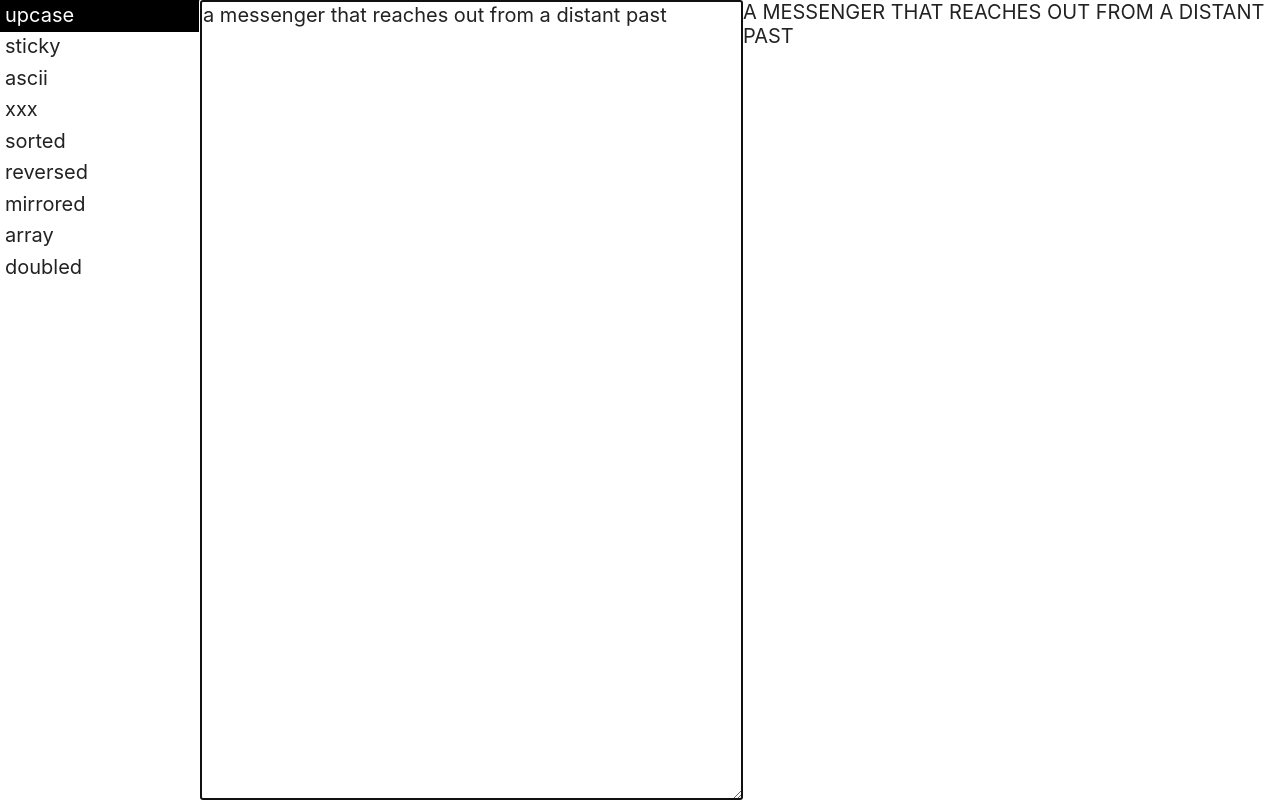
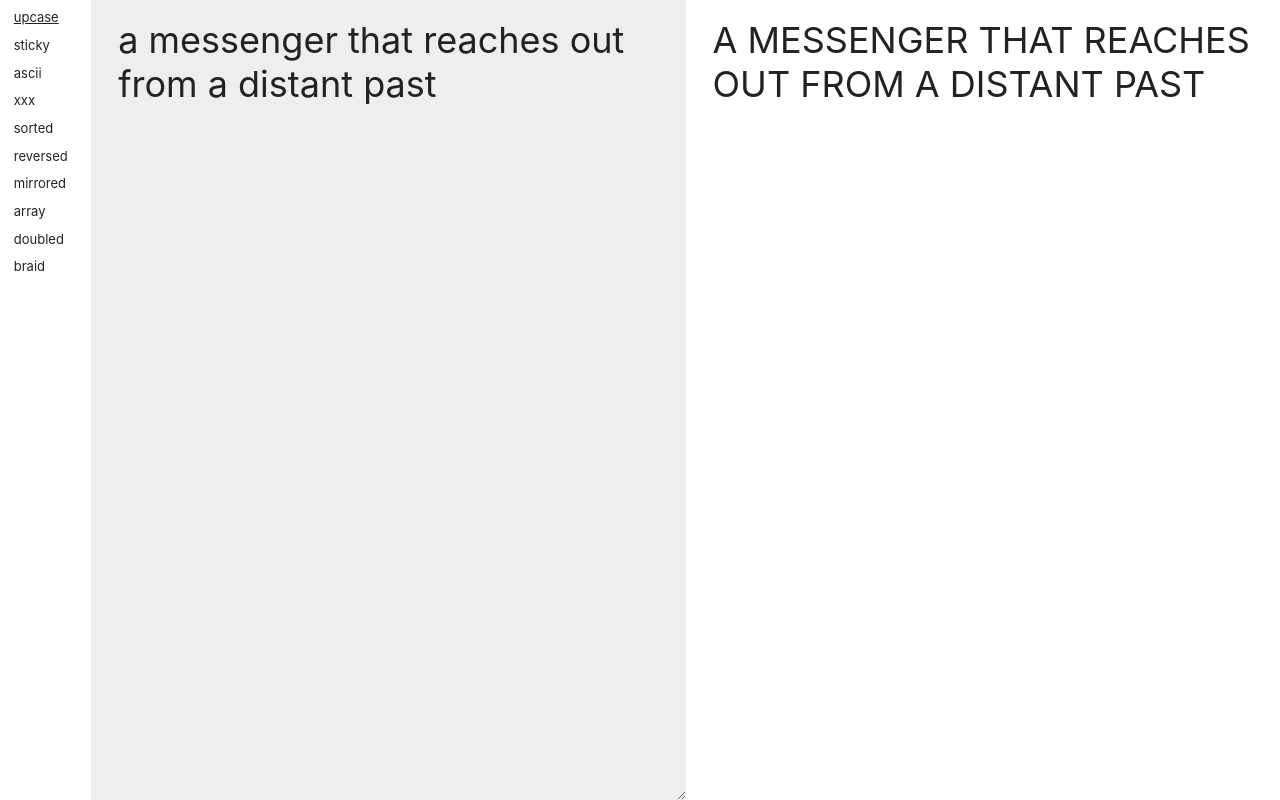
Before and after one commit to dzucconi/io, a Nuxt app: page / in a window 1280 px wide. Built offline with nearby package versions, Linux system fonts and the light colour scheme.

Commit message:
Cleans up; adds braid

```diff
--- a/components/Editor.vue
+++ b/components/Editor.vue
@@ -1,6 +1,6 @@
 <template>
   <div class='Editor'>
-    <textarea class='Input' v-model="input" autofocus />
+    <textarea class='Input' v-model="input" ref='input' autofocus />
     <div class='Output'>{{ output }}</div>
   </div>
 </template>
@@ -34,9 +34,23 @@ export default {
 .Editor {
   display: flex;
   height: 100vh;
+}
 
-  > * {
-    flex: 1;
+.Input,
+.Output {
+  flex: 1;
+  font-size: 2.25rem;
+  -moz-osx-font-smoothing: grayscale;
+  -webkit-font-smoothing: antialiased;
+  padding: 0.5em 0.75em;
+}
+
+.Input {
+  border: none;
+  background-color: #eee;
+
+  &:focus {
+    outline: none;
   }
 }
 </style>
--- a/layouts/default.vue
+++ b/layouts/default.vue
@@ -25,10 +25,8 @@ body,
 textarea {
   -ms-text-size-adjust: 100%;
   -webkit-text-size-adjust: 100%;
-  -moz-osx-font-smoothing: grayscale;
-  -webkit-font-smoothing: antialiased;
-  font-family: -apple-system, BlinkMacSystemFont, 'Segoe UI', Roboto, Oxygen, Ubuntu, Cantarell, 'Open Sans', 'Helvetica Neue', sans-serif;
-  font-size: 20px;
+  font-family: -apple-system, system-ui, BlinkMacSystemFont, 'Segoe UI', Roboto, Oxygen-Sans, Ubuntu, Cantarell, 'Helvetica Neue', sans-serif, 'Apple Color Emoji', 'Segoe UI Emoji', 'Segoe UI Symbol', sans-serif;
+  font-size: 16px;
   color: #222;
 }
 </style>
--- a/pages/index.vue
+++ b/pages/index.vue
@@ -4,14 +4,14 @@
       <a
         class='Nav__item'
         :class='{ "Nav__item--active": active === p }'
-        @mousedown='active = p'
+        @mousedown='changeProcess(p)'
         v-for='p in processes'
         :key='p.name'
       >
         {{ p.name }}
       </a>
     </nav>
-    <Editor :process='active.fn' />
+    <Editor :process='active.fn' ref='editor' />
   </div>
 </template>
 
@@ -20,6 +20,7 @@ import Editor from '~/components/Editor';
 
 const split = x => x.split('');
 const map = (fn, j = '') => x => split(x).map(fn).join(j);
+const zip = rows => rows[0].map((_, i) => rows.map(row => row[i]));
 
 const PROCESSES = [
   { name: 'upcase', fn: x => x.toUpperCase() },
@@ -45,6 +46,16 @@ const PROCESSES = [
   },
   { name: 'array', fn: x => split(x) },
   { name: 'doubled', fn: x => split(x).map(x => x + x).join('') },
+  {
+    name: 'braid',
+    fn: x => {
+      const tokens = x.split(' ');
+      const upTo = tokens.reduce((a, b) => a.length > b.length ? a : b).length;
+      const normalized = tokens.map(token => token + Array(upTo - (token.length - 1)).join(' '));
+      const leaves = normalized.map(token => token.split(''));
+      return zip(leaves).map(token => token.join('')).join('');
+    },
+  },
 ];
 
 export default {
@@ -58,6 +69,13 @@ export default {
       processes: PROCESSES,
     };
   },
+
+  methods: {
+    changeProcess(p) {
+      this.active = p;
+      this.$nextTick(() => this.$refs.editor.$refs.input.focus())
+    },
+  },
 };
 </script>
 
@@ -67,17 +85,22 @@ export default {
 }
 
 .Nav {
-  width: 10em;
+  padding: 0.25em;
 
   &__item {
     display: block;
+    padding: 0.4em 1.5em 0.5em 0.75em;
     cursor: pointer;
-    padding: 0.125em 0.25em 0.25em 0.25em;
+    font-size: 0.8125rem;
+    border-radius: 0.33em;
+
+    &:hover {
+      background-color: #eee;
+    }
   }
 
   &__item--active {
-    background-color: black;
-    color: white;
+    text-decoration: underline;
   }
 }
 
```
# # #
In copying the listing, reproduce each line exactly and omit the pictures.

Before and after one commit to dzucconi/io, a Nuxt app: page / in a window 1280 px wide. Built offline with nearby package versions, Linux system fonts and the light colour scheme.

Commit message:
Cleans up; adds braid

```diff
--- a/components/Editor.vue
+++ b/components/Editor.vue
@@ -1,6 +1,6 @@
 <template>
   <div class='Editor'>
-    <textarea class='Input' v-model="input" autofocus />
+    <textarea class='Input' v-model="input" ref='input' autofocus />
     <div class='Output'>{{ output }}</div>
   </div>
 </template>
@@ -34,9 +34,23 @@ export default {
 .Editor {
   display: flex;
   height: 100vh;
+}
 
-  > * {
-    flex: 1;
+.Input,
+.Output {
+  flex: 1;
+  font-size: 2.25rem;
+  -moz-osx-font-smoothing: grayscale;
+  -webkit-font-smoothing: antialiased;
+  padding: 0.5em 0.75em;
+}
+
+.Input {
+  border: none;
+  background-color: #eee;
+
+  &:focus {
+    outline: none;
   }
 }
 </style>
--- a/layouts/default.vue
+++ b/layouts/default.vue
@@ -25,10 +25,8 @@ body,
 textarea {
   -ms-text-size-adjust: 100%;
   -webkit-text-size-adjust: 100%;
-  -moz-osx-font-smoothing: grayscale;
-  -webkit-font-smoothing: antialiased;
-  font-family: -apple-system, BlinkMacSystemFont, 'Segoe UI', Roboto, Oxygen, Ubuntu, Cantarell, 'Open Sans', 'Helvetica Neue', sans-serif;
-  font-size: 20px;
+  font-family: -apple-system, system-ui, BlinkMacSystemFont, 'Segoe UI', Roboto, Oxygen-Sans, Ubuntu, Cantarell, 'Helvetica Neue', sans-serif, 'Apple Color Emoji', 'Segoe UI Emoji', 'Segoe UI Symbol', sans-serif;
+  font-size: 16px;
   color: #222;
 }
 </style>
--- a/pages/index.vue
+++ b/pages/index.vue
@@ -4,14 +4,14 @@
       <a
         class='Nav__item'
         :class='{ "Nav__item--active": active === p }'
-        @mousedown='active = p'
+        @mousedown='changeProcess(p)'
         v-for='p in processes'
         :key='p.name'
       >
         {{ p.name }}
       </a>
     </nav>
-    <Editor :process='active.fn' />
+    <Editor :process='active.fn' ref='editor' />
   </div>
 </template>
 
@@ -20,6 +20,7 @@ import Editor from '~/components/Editor';
 
 const split = x => x.split('');
 const map = (fn, j = '') => x => split(x).map(fn).join(j);
+const zip = rows => rows[0].map((_, i) => rows.map(row => row[i]));
 
 const PROCESSES = [
   { name: 'upcase', fn: x => x.toUpperCase() },
@@ -45,6 +46,16 @@ const PROCESSES = [
   },
   { name: 'array', fn: x => split(x) },
   { name: 'doubled', fn: x => split(x).map(x => x + x).join('') },
+  {
+    name: 'braid',
+    fn: x => {
+      const tokens = x.split(' ');
+      const upTo = tokens.reduce((a, b) => a.length > b.length ? a : b).length;
+      const normalized = tokens.map(token => token + Array(upTo - (token.length - 1)).join(' '));
+      const leaves = normalized.map(token => token.split(''));
+      return zip(leaves).map(token => token.join('')).join('');
+    },
+  },
 ];
 
 export default {
@@ -58,6 +69,13 @@ export default {
       processes: PROCESSES,
     };
   },
+
+  methods: {
+    changeProcess(p) {
+      this.active = p;
+      this.$nextTick(() => this.$refs.editor.$refs.input.focus())
+    },
+  },
 };
 </script>
 
@@ -67,17 +85,22 @@ export default {
 }
 
 .Nav {
-  width: 10em;
+  padding: 0.25em;
 
   &__item {
     display: block;
+    padding: 0.4em 1.5em 0.5em 0.75em;
     cursor: pointer;
-    padding: 0.125em 0.25em 0.25em 0.25em;
+    font-size: 0.8125rem;
+    border-radius: 0.33em;
+
+    &:hover {
+      background-color: #eee;
+    }
   }
 
   &__item--active {
-    background-color: black;
-    color: white;
+    text-decoration: underline;
   }
 }
 
```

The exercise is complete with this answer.